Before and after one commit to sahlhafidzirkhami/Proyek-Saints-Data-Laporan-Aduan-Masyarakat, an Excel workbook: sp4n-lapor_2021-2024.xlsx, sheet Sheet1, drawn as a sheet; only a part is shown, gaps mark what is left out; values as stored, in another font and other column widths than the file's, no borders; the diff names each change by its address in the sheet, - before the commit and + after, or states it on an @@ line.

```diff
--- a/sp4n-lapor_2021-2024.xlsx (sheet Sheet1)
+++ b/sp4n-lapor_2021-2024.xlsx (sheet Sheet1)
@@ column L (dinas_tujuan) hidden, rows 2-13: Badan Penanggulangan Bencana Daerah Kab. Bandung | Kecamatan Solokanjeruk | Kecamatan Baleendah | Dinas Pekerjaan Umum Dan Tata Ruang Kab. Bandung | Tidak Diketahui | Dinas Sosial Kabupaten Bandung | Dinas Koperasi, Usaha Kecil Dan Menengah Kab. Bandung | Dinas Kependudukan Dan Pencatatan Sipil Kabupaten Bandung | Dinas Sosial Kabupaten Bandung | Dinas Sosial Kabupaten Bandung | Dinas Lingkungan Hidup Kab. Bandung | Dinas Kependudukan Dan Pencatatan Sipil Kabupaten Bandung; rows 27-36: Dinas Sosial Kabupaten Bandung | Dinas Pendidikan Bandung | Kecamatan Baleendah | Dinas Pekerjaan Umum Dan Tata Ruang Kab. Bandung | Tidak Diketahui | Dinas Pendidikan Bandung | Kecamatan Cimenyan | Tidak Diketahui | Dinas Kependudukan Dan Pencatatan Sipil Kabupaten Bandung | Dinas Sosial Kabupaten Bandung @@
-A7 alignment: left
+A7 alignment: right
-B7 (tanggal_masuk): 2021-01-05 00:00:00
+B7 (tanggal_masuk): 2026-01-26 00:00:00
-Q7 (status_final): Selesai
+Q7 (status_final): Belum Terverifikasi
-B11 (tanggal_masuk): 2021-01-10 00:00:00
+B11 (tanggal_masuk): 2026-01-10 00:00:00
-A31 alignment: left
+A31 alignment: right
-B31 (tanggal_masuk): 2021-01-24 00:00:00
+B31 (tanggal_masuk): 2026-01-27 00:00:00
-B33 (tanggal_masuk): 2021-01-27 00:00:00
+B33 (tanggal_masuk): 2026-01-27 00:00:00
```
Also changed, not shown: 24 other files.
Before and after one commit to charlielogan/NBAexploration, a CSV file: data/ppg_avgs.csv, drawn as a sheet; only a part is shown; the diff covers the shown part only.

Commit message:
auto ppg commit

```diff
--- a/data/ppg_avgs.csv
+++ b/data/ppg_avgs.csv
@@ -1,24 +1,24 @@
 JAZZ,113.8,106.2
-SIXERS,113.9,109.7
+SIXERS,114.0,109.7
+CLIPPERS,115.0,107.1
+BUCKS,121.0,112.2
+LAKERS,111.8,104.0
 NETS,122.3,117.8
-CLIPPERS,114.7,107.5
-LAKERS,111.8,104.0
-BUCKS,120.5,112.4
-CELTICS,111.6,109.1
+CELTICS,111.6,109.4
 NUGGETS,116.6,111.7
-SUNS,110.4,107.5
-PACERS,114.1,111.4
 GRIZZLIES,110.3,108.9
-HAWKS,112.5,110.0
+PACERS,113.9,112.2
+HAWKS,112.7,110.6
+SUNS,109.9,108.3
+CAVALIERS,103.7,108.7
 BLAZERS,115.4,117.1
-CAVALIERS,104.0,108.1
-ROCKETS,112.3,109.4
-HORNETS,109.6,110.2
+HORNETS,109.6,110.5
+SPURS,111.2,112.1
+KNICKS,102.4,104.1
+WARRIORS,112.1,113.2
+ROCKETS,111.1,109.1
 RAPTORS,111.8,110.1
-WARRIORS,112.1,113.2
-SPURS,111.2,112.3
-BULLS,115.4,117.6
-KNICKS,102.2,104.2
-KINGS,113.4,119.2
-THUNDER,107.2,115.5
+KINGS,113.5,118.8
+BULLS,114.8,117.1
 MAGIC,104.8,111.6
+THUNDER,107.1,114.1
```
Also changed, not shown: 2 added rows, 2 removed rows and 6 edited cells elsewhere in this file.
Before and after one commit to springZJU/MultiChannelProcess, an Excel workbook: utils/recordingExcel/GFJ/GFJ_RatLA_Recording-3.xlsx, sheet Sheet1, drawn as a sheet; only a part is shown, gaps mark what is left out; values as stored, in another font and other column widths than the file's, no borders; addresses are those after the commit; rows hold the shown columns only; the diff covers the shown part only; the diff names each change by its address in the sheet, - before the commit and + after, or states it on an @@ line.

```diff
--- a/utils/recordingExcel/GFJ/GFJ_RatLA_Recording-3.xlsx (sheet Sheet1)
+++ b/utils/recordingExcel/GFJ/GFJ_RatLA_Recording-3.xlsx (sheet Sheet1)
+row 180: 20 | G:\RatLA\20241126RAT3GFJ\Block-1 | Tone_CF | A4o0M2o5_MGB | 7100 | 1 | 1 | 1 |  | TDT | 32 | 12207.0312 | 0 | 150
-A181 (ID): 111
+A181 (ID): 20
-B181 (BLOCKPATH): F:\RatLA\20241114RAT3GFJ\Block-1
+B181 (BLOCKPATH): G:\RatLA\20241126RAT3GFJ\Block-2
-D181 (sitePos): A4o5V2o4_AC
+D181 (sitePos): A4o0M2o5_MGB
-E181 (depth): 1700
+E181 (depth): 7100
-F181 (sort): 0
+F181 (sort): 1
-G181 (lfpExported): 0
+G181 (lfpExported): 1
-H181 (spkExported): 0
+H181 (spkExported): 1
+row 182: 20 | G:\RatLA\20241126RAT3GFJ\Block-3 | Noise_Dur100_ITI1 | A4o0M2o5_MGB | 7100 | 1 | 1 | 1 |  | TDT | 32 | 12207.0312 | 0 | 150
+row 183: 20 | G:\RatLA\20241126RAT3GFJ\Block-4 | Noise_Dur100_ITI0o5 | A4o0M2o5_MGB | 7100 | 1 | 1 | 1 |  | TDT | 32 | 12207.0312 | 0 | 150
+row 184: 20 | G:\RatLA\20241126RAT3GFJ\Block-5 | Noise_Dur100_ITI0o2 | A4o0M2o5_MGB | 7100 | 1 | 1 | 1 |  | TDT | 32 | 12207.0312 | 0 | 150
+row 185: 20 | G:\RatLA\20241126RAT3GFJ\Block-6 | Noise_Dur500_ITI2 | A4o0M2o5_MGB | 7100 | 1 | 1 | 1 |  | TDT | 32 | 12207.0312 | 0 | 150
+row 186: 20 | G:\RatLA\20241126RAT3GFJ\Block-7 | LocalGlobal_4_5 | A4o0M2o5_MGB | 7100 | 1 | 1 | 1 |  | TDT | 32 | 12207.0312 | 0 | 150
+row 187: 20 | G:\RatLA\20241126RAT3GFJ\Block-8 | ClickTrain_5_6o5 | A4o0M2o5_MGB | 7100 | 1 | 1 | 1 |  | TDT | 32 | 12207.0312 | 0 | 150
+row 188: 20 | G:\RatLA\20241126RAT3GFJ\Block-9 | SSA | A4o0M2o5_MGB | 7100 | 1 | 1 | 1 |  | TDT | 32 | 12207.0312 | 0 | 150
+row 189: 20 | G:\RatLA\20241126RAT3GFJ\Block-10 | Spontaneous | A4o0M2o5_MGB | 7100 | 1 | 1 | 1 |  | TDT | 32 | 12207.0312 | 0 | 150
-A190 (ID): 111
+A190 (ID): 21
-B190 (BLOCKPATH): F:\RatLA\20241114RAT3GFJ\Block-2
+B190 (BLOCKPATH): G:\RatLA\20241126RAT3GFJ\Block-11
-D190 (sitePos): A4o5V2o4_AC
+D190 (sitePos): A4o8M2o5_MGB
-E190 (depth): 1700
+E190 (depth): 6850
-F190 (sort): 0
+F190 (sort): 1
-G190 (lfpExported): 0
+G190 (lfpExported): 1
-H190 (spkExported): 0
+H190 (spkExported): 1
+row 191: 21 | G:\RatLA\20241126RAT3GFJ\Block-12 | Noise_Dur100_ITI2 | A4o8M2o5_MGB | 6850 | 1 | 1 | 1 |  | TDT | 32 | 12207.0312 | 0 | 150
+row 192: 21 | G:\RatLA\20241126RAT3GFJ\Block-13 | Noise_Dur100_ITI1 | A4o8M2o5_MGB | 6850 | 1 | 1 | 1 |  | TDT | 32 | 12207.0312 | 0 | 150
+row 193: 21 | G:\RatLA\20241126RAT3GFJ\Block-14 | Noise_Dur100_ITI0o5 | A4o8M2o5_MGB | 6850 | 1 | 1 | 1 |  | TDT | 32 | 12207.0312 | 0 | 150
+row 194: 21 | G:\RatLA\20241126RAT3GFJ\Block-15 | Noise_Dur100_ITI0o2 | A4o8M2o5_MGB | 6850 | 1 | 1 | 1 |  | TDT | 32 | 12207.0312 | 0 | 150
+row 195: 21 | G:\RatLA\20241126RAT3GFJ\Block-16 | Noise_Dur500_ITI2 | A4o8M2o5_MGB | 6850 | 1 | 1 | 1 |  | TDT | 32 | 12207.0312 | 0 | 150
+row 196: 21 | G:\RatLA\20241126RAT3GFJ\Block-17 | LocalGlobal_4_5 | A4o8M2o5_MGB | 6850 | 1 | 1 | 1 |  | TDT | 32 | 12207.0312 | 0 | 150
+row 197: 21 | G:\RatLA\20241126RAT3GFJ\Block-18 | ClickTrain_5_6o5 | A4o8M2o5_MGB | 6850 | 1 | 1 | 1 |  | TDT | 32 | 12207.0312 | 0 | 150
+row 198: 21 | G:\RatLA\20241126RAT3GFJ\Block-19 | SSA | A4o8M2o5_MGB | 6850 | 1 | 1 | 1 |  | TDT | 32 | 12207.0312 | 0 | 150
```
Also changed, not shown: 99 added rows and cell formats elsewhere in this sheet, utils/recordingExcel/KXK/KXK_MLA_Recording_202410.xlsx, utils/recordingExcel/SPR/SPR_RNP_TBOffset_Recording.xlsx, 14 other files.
===============
Search term "Also": return each line of the data that contains it.

Also changed, not shown: 24 other files.
Also changed, not shown: 2 added rows, 2 removed rows and 6 edited cells elsewhere in this file.
Also changed, not shown: 99 added rows and cell formats elsewhere in this sheet, utils/recordingExcel/KXK/KXK_MLA_Recording_202410.xlsx, utils/recordingExcel/SPR/SPR_RNP_TBOffset_Recording.xlsx, 14 other files.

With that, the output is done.